And yes, its computer looks like a fish. The company, which was established in April this year, is now looking to build a reseller base for the computers, opening a sales section on its Web site specifically designed for the channel.
"FishPC started everything because it is different from the beige box," explained company CEO Tim Sabre. "But we have begun to bring in new designs and promotions. We are also creating a site that is really interactive - with message boards and chat rooms."
The company's unorthodox PC range is likely a reflection on its business model; FishPC sources and creates components with overseas manufacturers to sell both directly off its Web site and through the channel. Sabre claims the company's direct relationship with manufacturers means cost savings - 20-30 per cent on average - which can be passed down through the channel.
"We have moved away from the online business model," he said. "Although we do have a direct sales site, we want to work together with resellers - we offer attractive margins and our retail price is cheaper than many similar products cost wholesale. We supply all across Australia and we want the stores to be our supply channel."
In addition to the infamous computer box that resembles a fish, the company manufactures standard boxes. Sabre said resellers could make money by providing upgrades and services on these products.
"It is another reason we are concentrating on attracting good resellers - they can give the care to the customer that is embodied in our products.
The company will also release a 32MB MP3 player which will sell for under $200.
"The difference with Fish PC is we want to create something that interests the end user, but not just from a profit margin point of view. Resellers have jumped on board because the product is different and our prices are very good. For example, a wireless Internet mouse will typically cost $80, but we sell the product for $27, including GST."
Not content with moving boxes, the company has also teamed up with telecommunications company Isis to give customers free calls in over 30 countries without a time limit. It is part of a range of customer loyalty schemes such as free Internet, mobile phone calls and Fish Points, which can be collected simply by surfing the site. The company will soon launch a voucher system whereby customers can cash in their Fish Points for vouchers which they can then give as presents or spend online.
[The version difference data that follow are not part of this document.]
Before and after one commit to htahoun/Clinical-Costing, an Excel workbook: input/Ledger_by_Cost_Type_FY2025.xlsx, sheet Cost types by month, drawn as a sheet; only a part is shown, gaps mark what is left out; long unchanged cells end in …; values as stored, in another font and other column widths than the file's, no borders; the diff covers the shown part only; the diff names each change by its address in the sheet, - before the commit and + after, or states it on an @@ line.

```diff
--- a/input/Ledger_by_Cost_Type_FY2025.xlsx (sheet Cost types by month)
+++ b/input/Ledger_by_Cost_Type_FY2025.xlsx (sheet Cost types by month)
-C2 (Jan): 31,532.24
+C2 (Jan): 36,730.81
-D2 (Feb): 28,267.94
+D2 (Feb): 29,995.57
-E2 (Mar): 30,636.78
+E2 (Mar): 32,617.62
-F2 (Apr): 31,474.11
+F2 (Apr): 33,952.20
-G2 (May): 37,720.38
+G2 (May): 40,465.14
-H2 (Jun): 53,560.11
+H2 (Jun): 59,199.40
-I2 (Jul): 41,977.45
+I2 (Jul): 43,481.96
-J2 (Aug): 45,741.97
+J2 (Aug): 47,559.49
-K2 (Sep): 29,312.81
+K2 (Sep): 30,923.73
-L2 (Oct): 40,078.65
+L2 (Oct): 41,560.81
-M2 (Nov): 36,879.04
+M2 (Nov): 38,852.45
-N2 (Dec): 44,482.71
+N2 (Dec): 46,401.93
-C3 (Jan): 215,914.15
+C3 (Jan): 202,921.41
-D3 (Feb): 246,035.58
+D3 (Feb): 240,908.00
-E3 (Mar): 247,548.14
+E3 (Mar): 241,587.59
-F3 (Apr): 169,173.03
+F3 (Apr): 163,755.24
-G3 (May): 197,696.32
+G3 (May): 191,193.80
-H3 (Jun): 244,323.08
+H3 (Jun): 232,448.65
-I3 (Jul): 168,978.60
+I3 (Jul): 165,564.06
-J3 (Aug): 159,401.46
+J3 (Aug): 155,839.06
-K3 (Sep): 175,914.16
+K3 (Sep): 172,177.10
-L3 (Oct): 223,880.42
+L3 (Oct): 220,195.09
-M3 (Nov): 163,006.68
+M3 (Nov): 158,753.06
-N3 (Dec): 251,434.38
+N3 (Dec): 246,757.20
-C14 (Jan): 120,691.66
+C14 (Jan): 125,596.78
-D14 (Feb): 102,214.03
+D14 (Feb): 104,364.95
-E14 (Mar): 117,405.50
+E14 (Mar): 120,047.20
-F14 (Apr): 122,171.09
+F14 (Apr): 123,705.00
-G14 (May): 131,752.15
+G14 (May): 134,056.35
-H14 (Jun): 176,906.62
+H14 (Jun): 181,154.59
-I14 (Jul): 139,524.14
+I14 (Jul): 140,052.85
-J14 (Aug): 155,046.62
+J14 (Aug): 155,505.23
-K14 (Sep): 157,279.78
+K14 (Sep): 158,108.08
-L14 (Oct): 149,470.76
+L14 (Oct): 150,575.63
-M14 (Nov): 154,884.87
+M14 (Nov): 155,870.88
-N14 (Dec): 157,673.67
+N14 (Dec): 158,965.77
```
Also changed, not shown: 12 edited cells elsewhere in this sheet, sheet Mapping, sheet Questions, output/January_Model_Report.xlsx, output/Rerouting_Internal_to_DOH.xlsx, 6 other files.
"Our Web site has been ranked amongst the top 10 in our category so we are up there with the likes of Toshiba," Sabre said. "We place value on our members and end users, even though they are not necessarily buying anything."